**Data for processing**
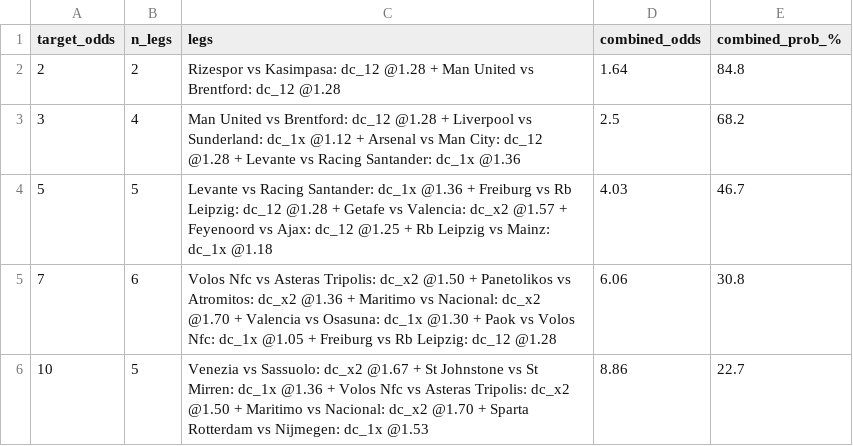
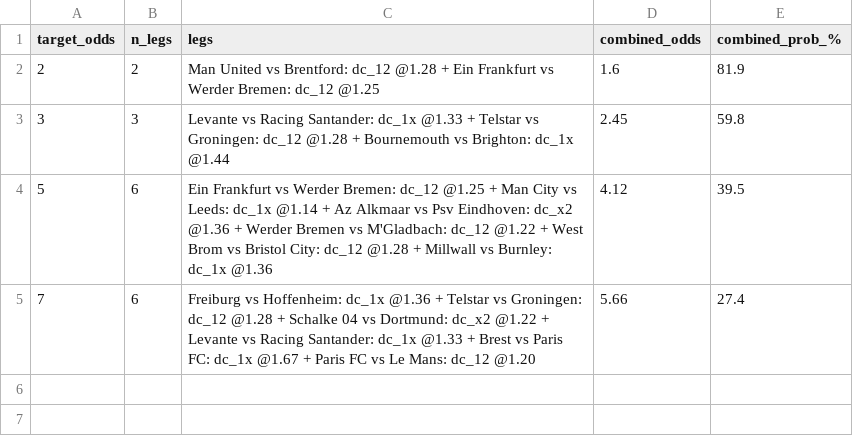
Before and after one commit to tonticha9/Prediction-picks, a CSV file: data/combos.csv, drawn as a sheet.

```diff
--- a/data/combos.csv
+++ b/data/combos.csv
@@ -1,6 +1,5 @@
 target_odds,n_legs,legs,combined_odds,combined_prob_%
-2,2,Rizespor vs Kasimpasa: dc_12 @1.28 + Man United vs Brentford: dc_12 @1.28,1.64,84.8
-3,4,Man United vs Brentford: dc_12 @1.28 + Liverpool vs Sunderland: dc_1x @1.12 + Arsenal vs Man City: dc_12 @1.28 + Levante vs Racing Santander: dc_1x @1.36,2.5,68.2
-5,5,Levante vs Racing Santander: dc_1x @1.36 + Freiburg vs Rb Leipzig: dc_12 @1.28 + Getafe vs Valencia: dc_x2 @1.57 + Feyenoord vs Ajax: dc_12 @1.25 + Rb Leipzig vs Mainz: dc_1x @1.18,4.03,46.7
-7,6,Volos Nfc vs Asteras Tripolis: dc_x2 @1.50 + Panetolikos vs Atromitos: dc_x2 @1.36 + Maritimo vs Nacional: dc_x2 @1.70 + Valencia vs Osasuna: dc_1x @1.30 + Paok vs Volos Nfc: dc_1x @1.05 + Freiburg vs Rb Leipzig: dc_12 @1.28,6.06,30.8
-10,5,Venezia vs Sassuolo: dc_x2 @1.67 + St Johnstone vs St Mirren: dc_1x @1.36 + Volos Nfc vs Asteras Tripolis: dc_x2 @1.50 + Maritimo vs Nacional: dc_x2 @1.70 + Sparta Rotterdam vs Nijmegen: dc_1x @1.53,8.86,22.7
+2,2,Man United vs Brentford: dc_12 @1.28 + Ein Frankfurt vs Werder Bremen: dc_12 @1.25,1.6,81.9
+3,3,Levante vs Racing Santander: dc_1x @1.33 + Telstar vs Groningen: dc_12 @1.28 + Bournemouth vs Brighton: dc_1x @1.44,2.45,59.8
+5,6,Ein Frankfurt vs Werder Bremen: dc_12 @1.25 + Man City vs Leeds: dc_1x @1.14 + Az Alkmaar vs Psv Eindhoven: dc_x2 @1.36 + Werder Bremen vs M'Gladbach: dc_12 @1.22 + West Brom vs Bristol City: dc_12 @1.28 + Millwall vs Burnley: dc_1x @1.36,4.12,39.5
+7,6,Freiburg vs Hoffenheim: dc_1x @1.36 + Telstar vs Groningen: dc_12 @1.28 + Schalke 04 vs Dortmund: dc_x2 @1.22 + Levante vs Racing Santander: dc_1x @1.33 + Brest vs Paris FC: dc_1x @1.67 + Paris FC vs Le Mans: dc_12 @1.20,5.66,27.4
```
Also changed, not shown: data/team_league_map.csv, data/value_bets.csv, 5 other files.
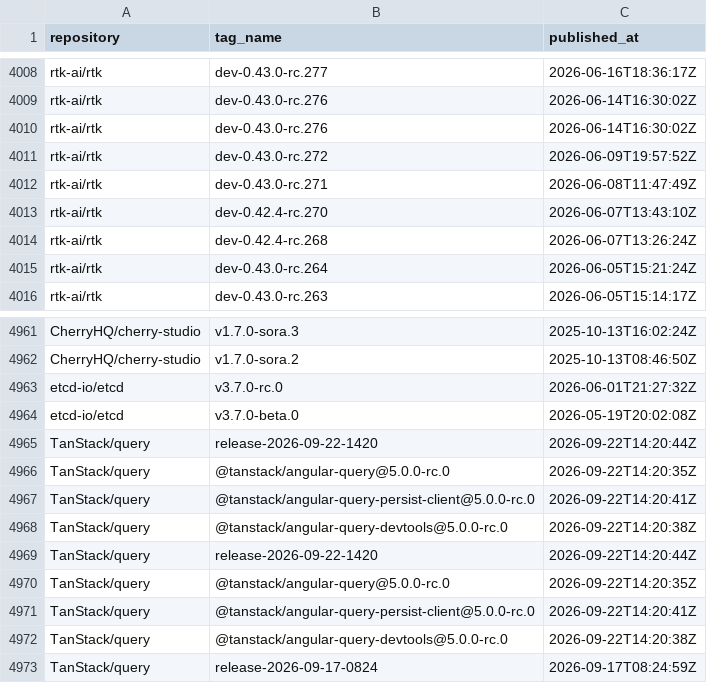
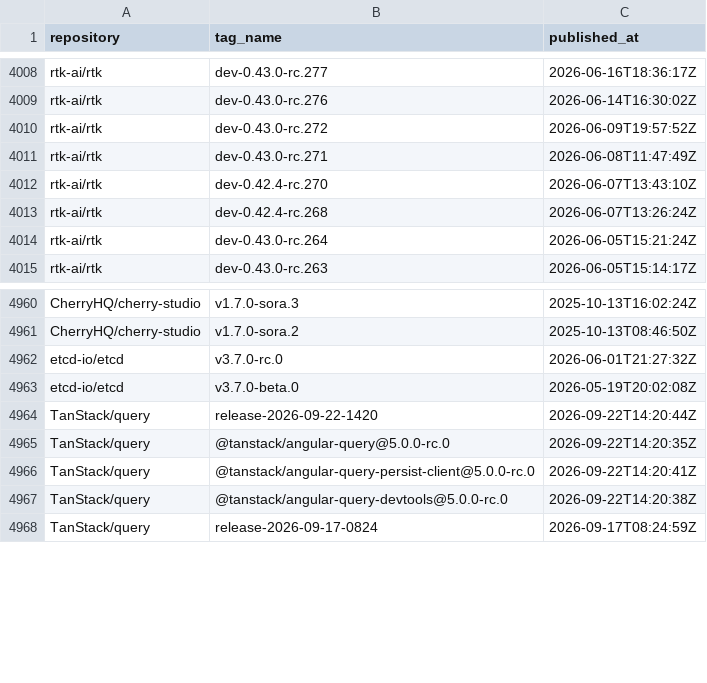
Before and after one commit to JoaoRajao/lab-medicao, a CSV file: labs/lab03_dora/data/pre_releases.csv, drawn as a sheet; only a part is shown, gaps mark what is left out; the diff names each change by its address in the sheet, - before the commit and + after, or states it on an @@ line.

```diff
--- a/labs/lab03_dora/data/pre_releases.csv
+++ b/labs/lab03_dora/data/pre_releases.csv
-row 4010: rtk-ai/rtk | dev-0.43.0-rc.276 | 2026-06-14T16:30:02Z
-row 4965: TanStack/query | release-2026-09-22-1420 | 2026-09-22T14:20:44Z
-row 4966: TanStack/query | @tanstack/angular-query@5.0.0-rc.0 | 2026-09-22T14:20:35Z
-row 4967: TanStack/query | @tanstack/angular-query-persist-client@5.0.0-rc.0 | 2026-09-22T14:20:41Z
-row 4968: TanStack/query | @tanstack/angular-query-devtools@5.0.0-rc.0 | 2026-09-22T14:20:38Z
```
Also changed, not shown: labs/lab03_dora/data/analise_s03/classificacoes_c1_c2_c3.csv, labs/lab03_dora/data/analise_s03/descritivas.csv, 22 other files.
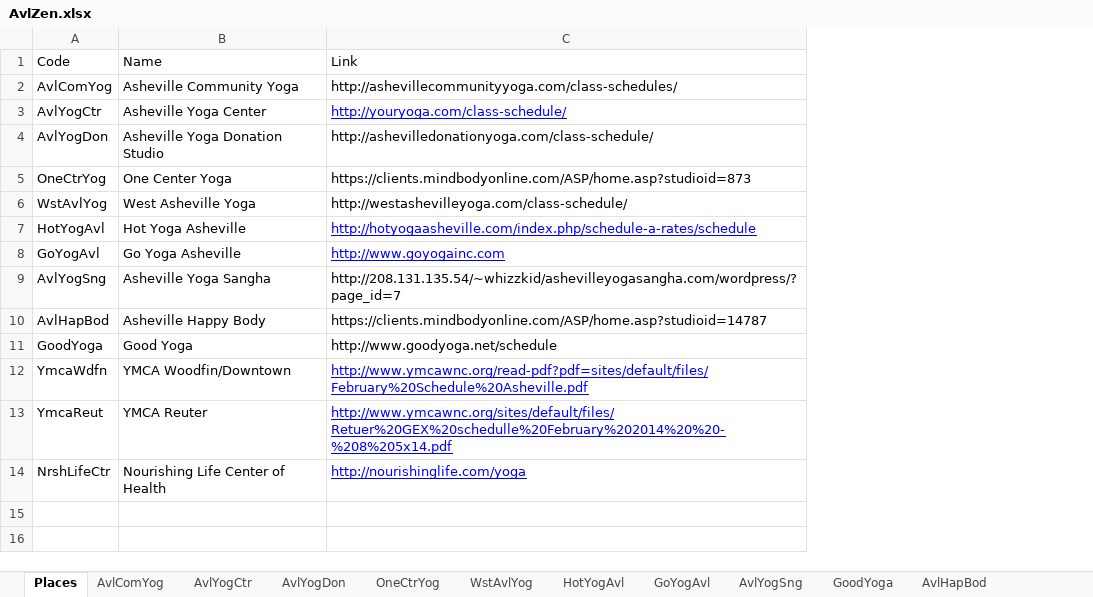
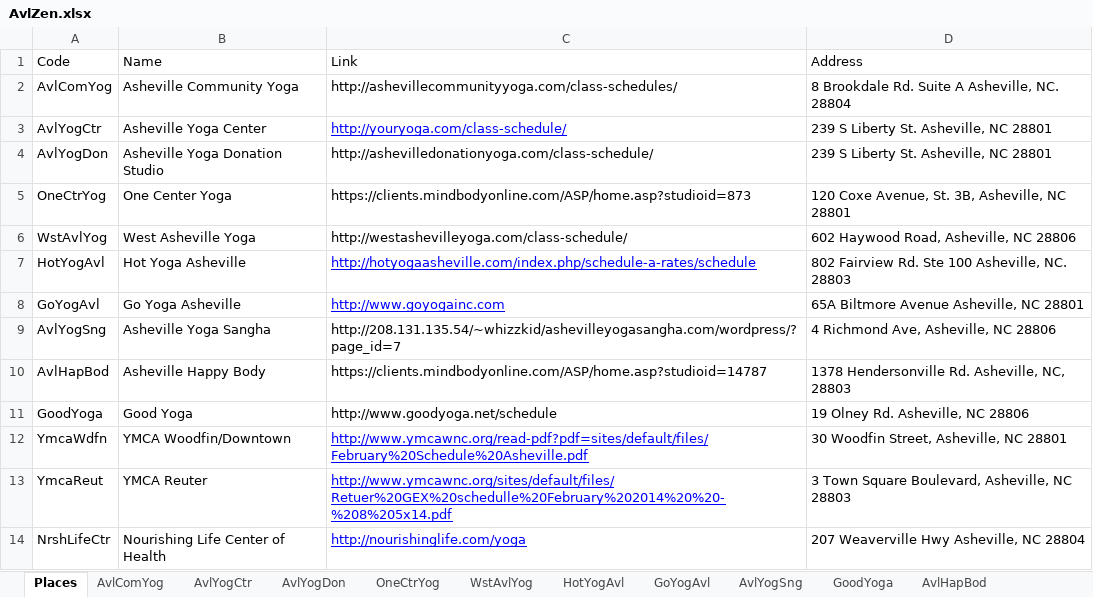
Before and after one commit to holtdan/AvlZen, an Excel workbook: AvlZen/App_Data/AvlZen.xlsx, sheet Places, drawn as a sheet; values as stored, in another font and other column widths than the file's, no borders; the diff names each change by its address in the sheet, - before the commit and + after, or states it on an @@ line.

```diff
--- a/AvlZen/App_Data/AvlZen.xlsx (sheet Places)
+++ b/AvlZen/App_Data/AvlZen.xlsx (sheet Places)
+column D (Address), rows 2-14: 8 Brookdale Rd. Suite A Asheville, NC. 28804 | 239 S Liberty St. Asheville, NC 28801 | 239 S Liberty St. Asheville, NC 28801 | 120 Coxe Avenue, St. 3B, Asheville, NC 28801 | 602 Haywood Road, Asheville, NC 28806 | 802 Fairview Rd. Ste 100 Asheville, NC. 28803 | 65A Biltmore Avenue Asheville, NC 28801 | 4 Richmond Ave, Asheville, NC 28806 | 1378 Hendersonville Rd. Asheville, NC, 28803 | 19 Olney Rd. Asheville, NC 28806 | 30 Woodfin Street, Asheville, NC 28801 | 3 Town Square Boulevard, Asheville, NC 28803 | 207 Weaverville Hwy Asheville, NC 28804
```
Also changed, not shown: 6 other files.
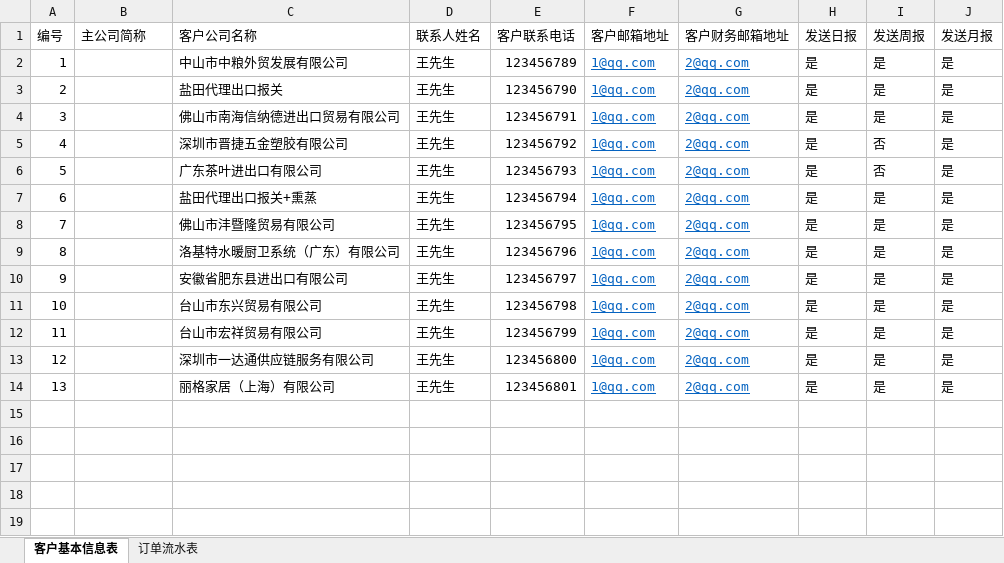
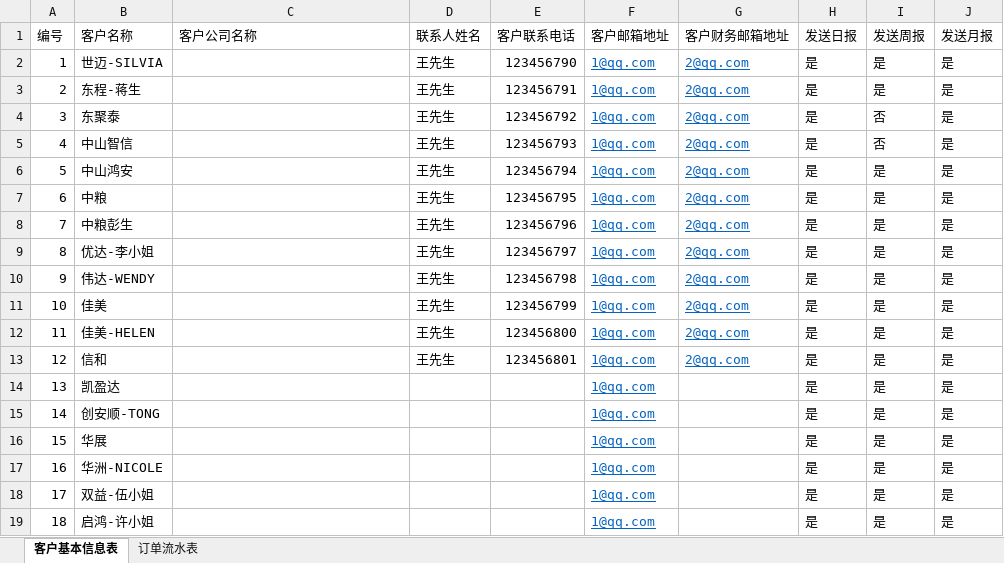
Before and after one commit to Bloomberg-zhong/UndertakeProject, an Excel workbook: GUI/ConversionDataTool/自动发送程序使用模板.xlsx, sheet 客户基本信息表, drawn as a sheet; only a part is shown; values as stored, in another font and other column widths than the file's, no borders; removed rows and columns are numbered as before the commit, all else as after; the diff covers the shown part only; the diff names each change by its address in the sheet, - before the commit and + after, or states it on an @@ line.

```diff
--- a/GUI/ConversionDataTool/自动发送程序使用模板.xlsx (sheet 客户基本信息表)
+++ b/GUI/ConversionDataTool/自动发送程序使用模板.xlsx (sheet 客户基本信息表)
-B1: 主公司简称
+B1: 客户名称
-row 2: 1 |  | 中山市中粮外贸发展有限公司 | 王先生 | 123456789 | 1@qq.com | 2@qq.com | 是 | 是 | 是
@@ column A (编号) renumbered between rows 2 and 13 @@
-B2 (客户名称): (empty)
+B2 (客户名称): 世迈-SILVIA
-C2 (客户公司名称): 盐田代理出口报关
+C2 (客户公司名称): (empty)
-B3 (客户名称): (empty)
+B3 (客户名称): 东程-蒋生
-C3 (客户公司名称): 佛山市南海信纳德进出口贸易有限公司
+C3 (客户公司名称): (empty)
-B4 (客户名称): (empty)
+B4 (客户名称): 东聚泰
-C4 (客户公司名称): 深圳市晋捷五金塑胶有限公司
+C4 (客户公司名称): (empty)
-B5 (客户名称): (empty)
+B5 (客户名称): 中山智信
-C5 (客户公司名称): 广东茶叶进出口有限公司
+C5 (客户公司名称): (empty)
-B6 (客户名称): (empty)
+B6 (客户名称): 中山鸿安
-C6 (客户公司名称): 盐田代理出口报关+熏蒸
+C6 (客户公司名称): (empty)
-B7 (客户名称): (empty)
+B7 (客户名称): 中粮
-C7 (客户公司名称): 佛山市沣暨隆贸易有限公司
+C7 (客户公司名称): (empty)
-B8 (客户名称): (empty)
+B8 (客户名称): 中粮彭生
-C8 (客户公司名称): 洛基特水暖厨卫系统（广东）有限公司
+C8 (客户公司名称): (empty)
-B9 (客户名称): (empty)
+B9 (客户名称): 优达-李小姐
-C9 (客户公司名称): 安徽省肥东县进出口有限公司
+C9 (客户公司名称): (empty)
-B10 (客户名称): (empty)
+B10 (客户名称): 伟达-WENDY
-C10 (客户公司名称): 台山市东兴贸易有限公司
+C10 (客户公司名称): (empty)
-B11 (客户名称): (empty)
+B11 (客户名称): 佳美
-C11 (客户公司名称): 台山市宏祥贸易有限公司
+C11 (客户公司名称): (empty)
-B12 (客户名称): (empty)
+B12 (客户名称): 佳美-HELEN
-C12 (客户公司名称): 深圳市一达通供应链服务有限公司
+C12 (客户公司名称): (empty)
-B13 (客户名称): (empty)
+B13 (客户名称): 信和
-C13 (客户公司名称): 丽格家居（上海）有限公司
+C13 (客户公司名称): (empty)
+row 14: 13 | 凯盈达 |  |  |  | 1@qq.com |  | 是 | 是 | 是
+row 15: 14 | 创安顺-TONG |  |  |  | 1@qq.com |  | 是 | 是 | 是
+row 16: 15 | 华展 |  |  |  | 1@qq.com |  | 是 | 是 | 是
+row 17: 16 | 华洲-NICOLE |  |  |  | 1@qq.com |  | 是 | 是 | 是
+row 18: 17 | 双益-伍小姐 |  |  |  | 1@qq.com |  | 是 | 是 | 是
+row 19: 18 | 启鸿-许小姐 |  |  |  | 1@qq.com |  | 是 | 是 | 是
```
Also changed, not shown: 29 added rows elsewhere in this sheet, sheet 订单流水表, 1 other file.
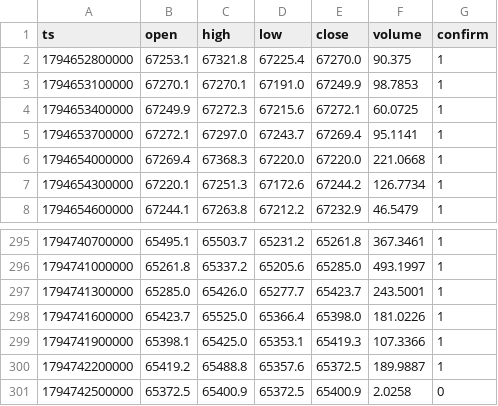
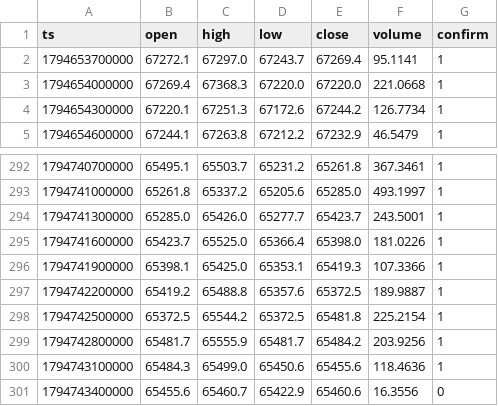
Before and after one commit to nguynquangdng12-sys/btc-data, a CSV file: data/btc_5m.csv, drawn as a sheet; only a part is shown, gaps mark what is left out.

```diff
--- a/data/btc_5m.csv
+++ b/data/btc_5m.csv
@@ -1,5 +1,2 @@
 ts,open,high,low,close,volume,confirm
-1794652800000,67253.1,67321.8,67225.4,67270.0,90.375,1
-1794653100000,67270.1,67270.1,67191.0,67249.9,98.7853,1
-1794653400000,67249.9,67272.3,67215.6,67272.1,60.0725,1
 1794653700000,67272.1,67297.0,67243.7,67269.4,95.1141,1
@@ -300,2 +297,5 @@ ts,open,high,low,close,volume,confirm
 1794742200000,65419.2,65488.8,65357.6,65372.5,189.9887,1
-1794742500000,65372.5,65400.9,65372.5,65400.9,2.0258,0
+1794742500000,65372.5,65544.2,65372.5,65481.8,225.2154,1
+1794742800000,65481.7,65555.9,65481.7,65484.2,203.9256,1
+1794743100000,65484.3,65499.0,65450.6,65455.6,118.4636,1
+1794743400000,65455.6,65460.7,65422.9,65460.6,16.3556,0
```
Also changed, not shown: data/btc_15m.csv, data/btc_1d.csv, 3 other files.
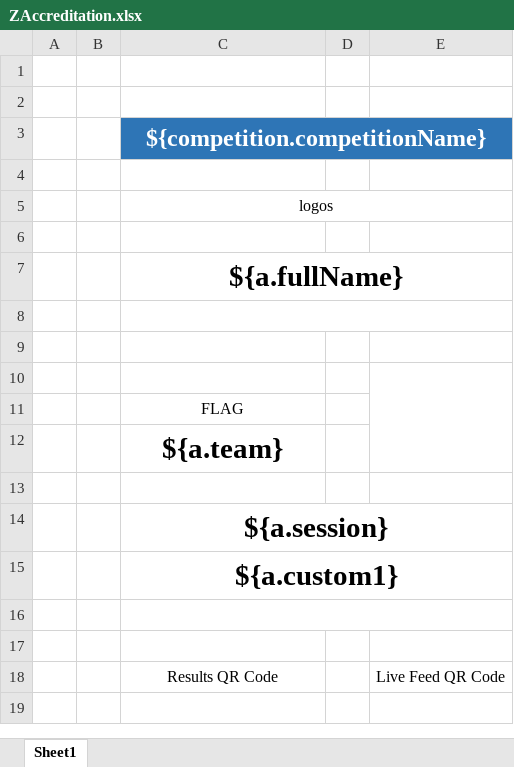
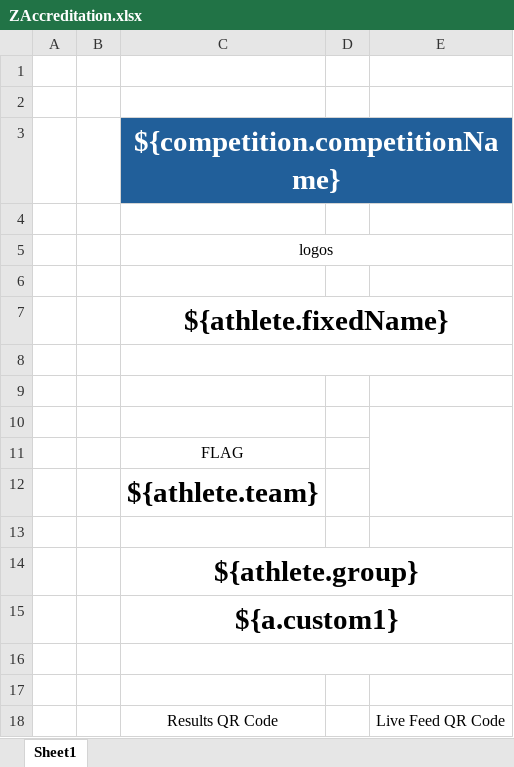
Before and after one commit to jflamy/owlcms4, an Excel workbook: owlcms/src/main/resources/templates/cards/ZAccreditation.xlsx, sheet Sheet1, drawn as a sheet; values as stored, in another font and other column widths than the file's, no borders; the diff names each change by its address in the sheet, - before the commit and + after, or states it on an @@ line.

```diff
--- a/owlcms/src/main/resources/templates/cards/ZAccreditation.xlsx (sheet Sheet1)
+++ b/owlcms/src/main/resources/templates/cards/ZAccreditation.xlsx (sheet Sheet1)
-C3:E3 fill: #2E75B6
+C3:E3 fill: #215F9A
@@ C3 text size: larger @@
-C7: ${a.fullName}
+C7: ${athlete.fixedName}
-C12: ${a.team}
+C12: ${athlete.team}
-C14: ${a.session}
+C14: ${athlete.group}
```
Also changed, not shown: 1 other file.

**Task goal**
The answer should consist of every line above in which "盐田代理出口报关" appears.

**Answer box**
-C2 (客户公司名称): 盐田代理出口报关
-C6 (客户公司名称): 盐田代理出口报关+熏蒸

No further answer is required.